For the first time in four debates, nobody is talking about the moderator:
Finally, the moderator isn’t the story.
The cardinal rule of debate moderation is this: it isn’t about the moderator. But in the first three debates of the 2012 presidential campaign, the moderator invariably became part of the story: Jim Lehrer lost control; Martha Raddatz took too much; and Candy Crowley stole the spotlight when she decided, on a whim, to fact-check the candidates.
Enter Bob Schieffer, who disarmed the candidates with a Texas septuagenarian’s unassuming charm and facilitated their conversation with the calm confidence that comes from two decades as anchor of a Sunday morning news show.

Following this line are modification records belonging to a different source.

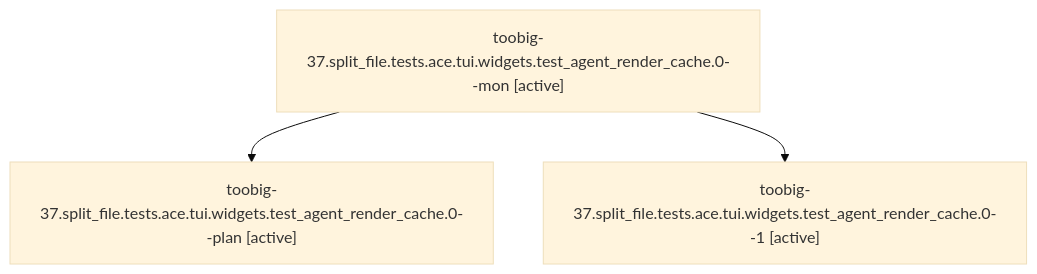
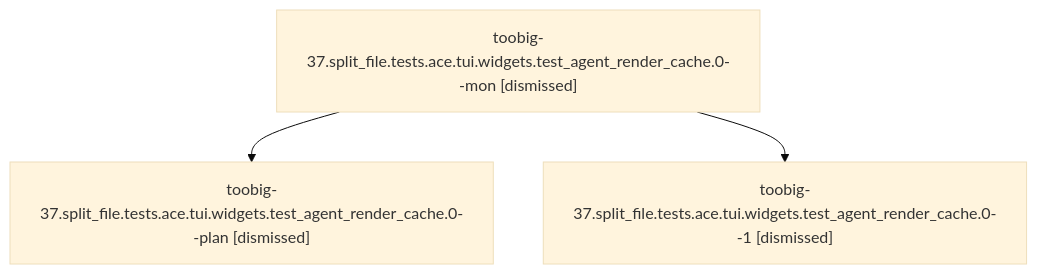
One commit to sase-org/sase--agents changed the diagram in sessions/bbugyi200.athena.toobig-37.split_file.tests.ace.tui.widgets.test_agent_render_cache.0.md. Above: the diagram before and after it, drawn with Mermaid (base theme). The commit also changed other lines of this file and 112 other files, not shown here.

````diff
--- a/sessions/bbugyi200.athena.toobig-37.split_file.tests.ace.tui.widgets.test_agent_render_cache.0.md
+++ b/sessions/bbugyi200.athena.toobig-37.split_file.tests.ace.tui.widgets.test_agent_render_cache.0.md
@@ -9,8 +9,8 @@
 ```mermaid
 flowchart TD
-  n0["toobig-37.split_file.tests.ace.tui.widgets.test_agent_render_cache.0--mon [active]"]
-  n1["toobig-37.split_file.tests.ace.tui.widgets.test_agent_render_cache.0--plan [active]"]
+  n0["toobig-37.split_file.tests.ace.tui.widgets.test_agent_render_cache.0--mon [dismissed]"]
+  n1["toobig-37.split_file.tests.ace.tui.widgets.test_agent_render_cache.0--plan [dismissed]"]
   n0 --> n1
-  n2["toobig-37.split_file.tests.ace.tui.widgets.test_agent_render_cache.0--1 [active]"]
+  n2["toobig-37.split_file.tests.ace.tui.widgets.test_agent_render_cache.0--1 [dismissed]"]
   n0 --> n2
 ```
````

Never once did President Barack Obama or Mitt Romney disregard his efforts to keep time and move the conversation forward, never once did they ride roughshod over him the way they had over Lehrer and Crowley. All six topics were covered, and when the debate ended, there was but a 35-second discrepancy in their speaking times, according to a clock provided by CNN.
Schieffer was far from perfect. Like Lehrer, he rarely interjected. On more than one occasion, the conversation drifted far from foreign policy — most memorably, to teachers unions and class sizes — and Schieffer stayed silent. (His one minor slip-up, when he accidentally called Osama bin Laden, “Obama bin Laden,” drew attention on Twitter but faded quickly) But by and large, Schieffer fulfilled the mission as defined by the Commission on Presidential Debates, which was to facilitate a fair debate but leave control of the conversation to the candidates.

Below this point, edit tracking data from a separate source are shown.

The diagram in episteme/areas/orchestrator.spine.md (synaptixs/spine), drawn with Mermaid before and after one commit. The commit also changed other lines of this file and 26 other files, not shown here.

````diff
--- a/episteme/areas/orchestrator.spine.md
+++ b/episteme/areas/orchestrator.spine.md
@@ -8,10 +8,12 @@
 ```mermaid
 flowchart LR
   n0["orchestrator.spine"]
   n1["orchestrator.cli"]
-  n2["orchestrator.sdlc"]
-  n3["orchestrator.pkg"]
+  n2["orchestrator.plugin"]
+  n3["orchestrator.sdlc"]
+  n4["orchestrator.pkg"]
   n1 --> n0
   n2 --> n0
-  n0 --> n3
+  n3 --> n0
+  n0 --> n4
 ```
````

When I was a kid all the newscasters were somber, serious men who told you the day’s news, but they didn’t make themselves part of it. They all seemed to have gone to the Joe Friday School of Reporting – “Just the facts, ma’am.”

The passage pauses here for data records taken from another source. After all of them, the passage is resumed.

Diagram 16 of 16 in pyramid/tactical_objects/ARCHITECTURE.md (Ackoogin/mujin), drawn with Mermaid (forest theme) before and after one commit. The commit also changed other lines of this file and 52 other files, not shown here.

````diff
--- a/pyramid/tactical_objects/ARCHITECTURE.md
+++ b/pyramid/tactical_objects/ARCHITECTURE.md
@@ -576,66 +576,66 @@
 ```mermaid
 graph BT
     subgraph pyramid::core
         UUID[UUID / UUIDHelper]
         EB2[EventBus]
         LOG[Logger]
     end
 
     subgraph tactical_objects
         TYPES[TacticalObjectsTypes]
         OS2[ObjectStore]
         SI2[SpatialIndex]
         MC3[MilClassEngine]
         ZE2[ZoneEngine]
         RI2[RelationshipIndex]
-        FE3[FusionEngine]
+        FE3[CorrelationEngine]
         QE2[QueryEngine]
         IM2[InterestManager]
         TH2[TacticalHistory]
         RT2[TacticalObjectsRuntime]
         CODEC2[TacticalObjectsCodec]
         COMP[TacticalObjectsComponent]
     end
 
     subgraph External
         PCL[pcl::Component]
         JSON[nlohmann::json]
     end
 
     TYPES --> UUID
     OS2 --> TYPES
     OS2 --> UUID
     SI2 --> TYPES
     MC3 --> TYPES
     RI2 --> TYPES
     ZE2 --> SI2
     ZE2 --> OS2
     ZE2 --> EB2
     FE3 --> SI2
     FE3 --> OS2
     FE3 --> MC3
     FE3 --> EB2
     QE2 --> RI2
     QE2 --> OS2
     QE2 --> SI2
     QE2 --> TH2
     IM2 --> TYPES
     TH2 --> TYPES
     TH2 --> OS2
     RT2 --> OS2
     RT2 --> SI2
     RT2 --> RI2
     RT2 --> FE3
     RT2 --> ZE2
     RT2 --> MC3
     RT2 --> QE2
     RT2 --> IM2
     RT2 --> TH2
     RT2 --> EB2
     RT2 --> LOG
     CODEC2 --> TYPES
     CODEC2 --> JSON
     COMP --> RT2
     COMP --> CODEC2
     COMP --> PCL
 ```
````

Debate moderators are like referees and umpires – if people are talking about them afterwards it’s not a good thing. Journalism schools should use Shieffer’s and Candy Crowley’s performances as textbook examples of the right and wrong way to do it.